Aim of the exercise: Among the records, which lines hold the word "class"? Pick them out.

Before-and-after change data:
=== Begin Enclosure ===
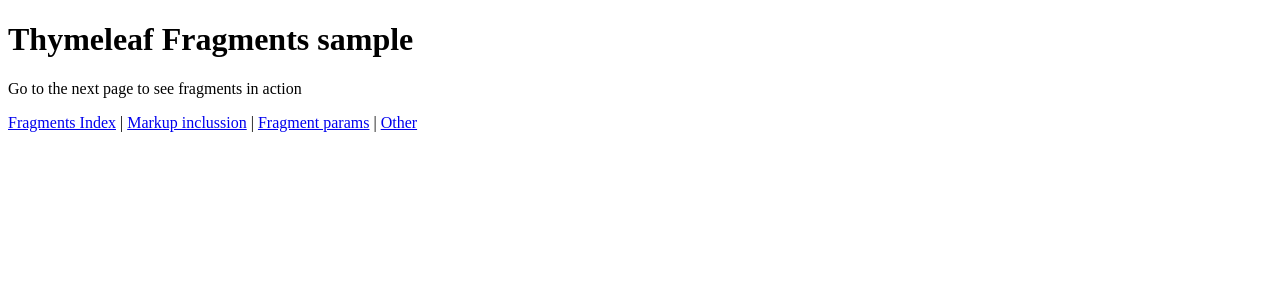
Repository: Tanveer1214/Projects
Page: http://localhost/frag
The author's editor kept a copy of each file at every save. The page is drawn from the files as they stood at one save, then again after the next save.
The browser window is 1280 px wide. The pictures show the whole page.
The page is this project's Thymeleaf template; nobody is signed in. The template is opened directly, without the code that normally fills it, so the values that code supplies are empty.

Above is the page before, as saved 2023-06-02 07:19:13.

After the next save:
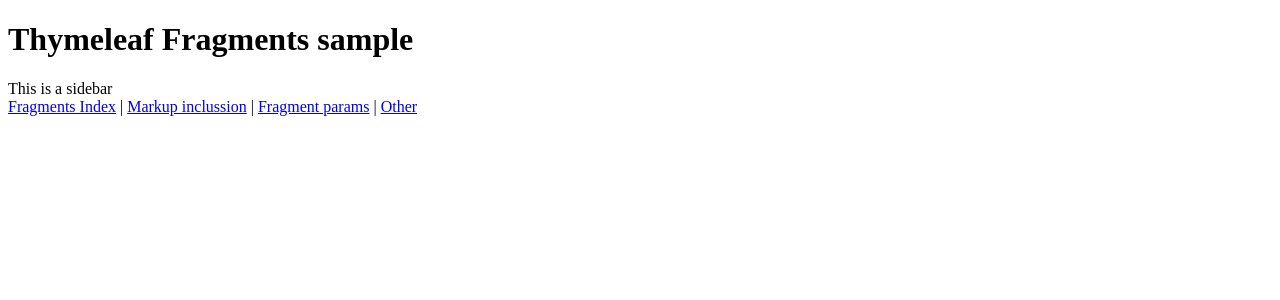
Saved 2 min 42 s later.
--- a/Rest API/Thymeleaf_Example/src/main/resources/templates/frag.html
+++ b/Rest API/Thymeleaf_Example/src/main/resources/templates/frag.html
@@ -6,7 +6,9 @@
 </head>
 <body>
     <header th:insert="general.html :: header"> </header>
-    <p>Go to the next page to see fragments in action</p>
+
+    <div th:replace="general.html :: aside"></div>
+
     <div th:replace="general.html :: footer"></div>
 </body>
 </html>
=== End Enclosure ===
=== Begin Enclosure ===
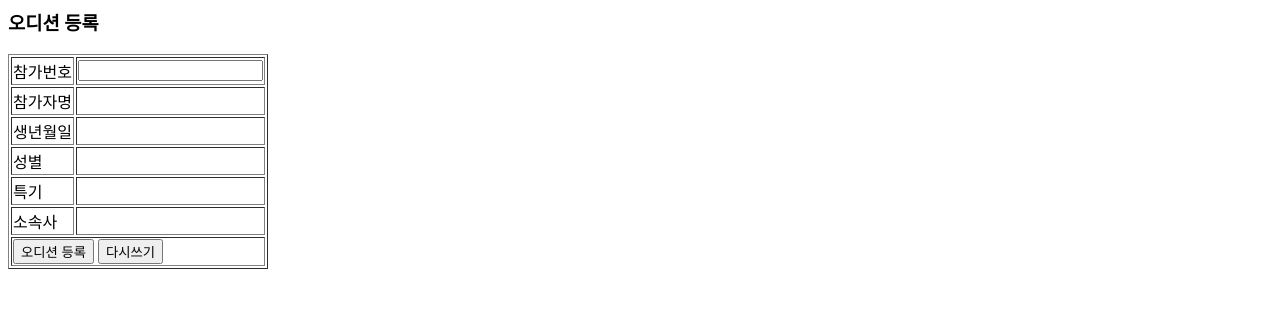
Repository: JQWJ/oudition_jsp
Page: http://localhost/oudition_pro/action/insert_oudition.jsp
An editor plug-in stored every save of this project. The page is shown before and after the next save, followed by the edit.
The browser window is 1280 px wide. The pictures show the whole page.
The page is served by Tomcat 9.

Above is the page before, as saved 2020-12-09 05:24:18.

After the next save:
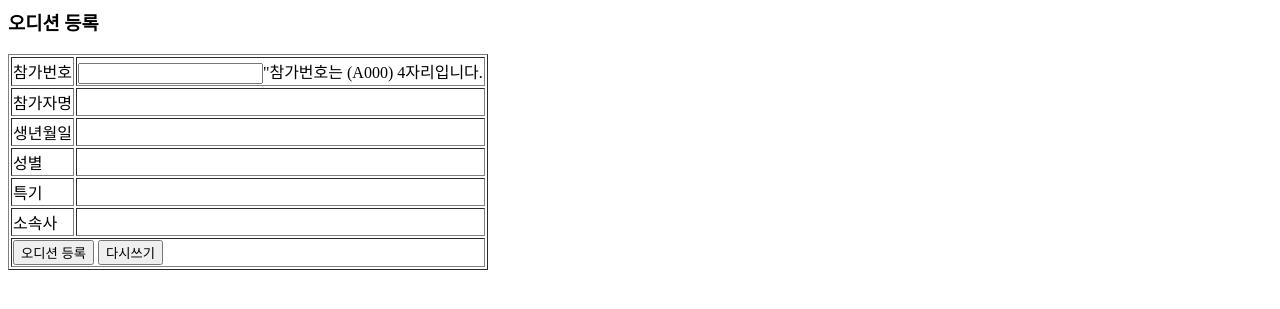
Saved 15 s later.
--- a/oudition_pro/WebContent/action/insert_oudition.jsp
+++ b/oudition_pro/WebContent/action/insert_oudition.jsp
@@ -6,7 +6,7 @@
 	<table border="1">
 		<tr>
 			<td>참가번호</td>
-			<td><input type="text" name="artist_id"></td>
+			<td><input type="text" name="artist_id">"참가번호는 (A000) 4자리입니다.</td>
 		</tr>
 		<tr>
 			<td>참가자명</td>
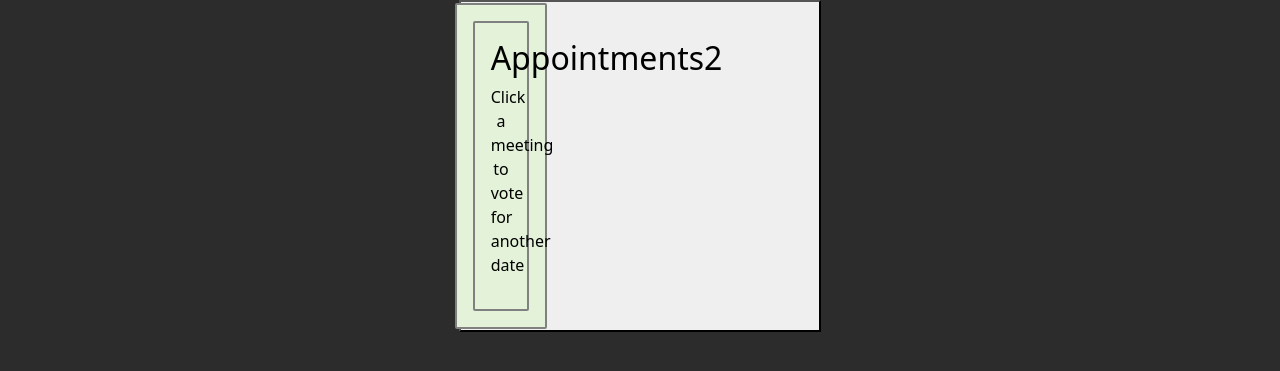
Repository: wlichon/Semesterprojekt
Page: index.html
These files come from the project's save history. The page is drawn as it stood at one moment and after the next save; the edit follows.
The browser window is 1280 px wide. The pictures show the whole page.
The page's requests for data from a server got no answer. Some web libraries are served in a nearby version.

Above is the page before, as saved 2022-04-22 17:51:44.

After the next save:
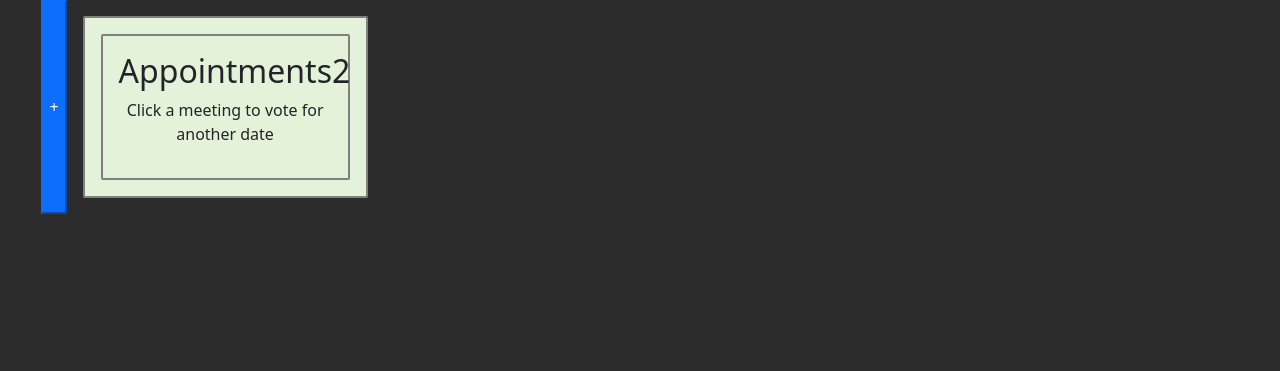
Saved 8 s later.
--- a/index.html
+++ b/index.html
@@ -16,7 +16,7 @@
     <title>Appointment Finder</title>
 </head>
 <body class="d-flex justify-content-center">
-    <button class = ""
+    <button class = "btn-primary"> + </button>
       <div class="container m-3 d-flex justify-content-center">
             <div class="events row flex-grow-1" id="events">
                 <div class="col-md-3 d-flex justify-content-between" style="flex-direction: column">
=== End Enclosure ===
Response to this task:
 <body class="d-flex justify-content-center">
-    <button class = ""
+    <button class = "btn-primary"> + </button>
       <div class="container m-3 d-flex justify-content-center">
             <div class="events row flex-grow-1" id="events">
                 <div class="col-md-3 d-flex justify-content-between" style="flex-direction: column">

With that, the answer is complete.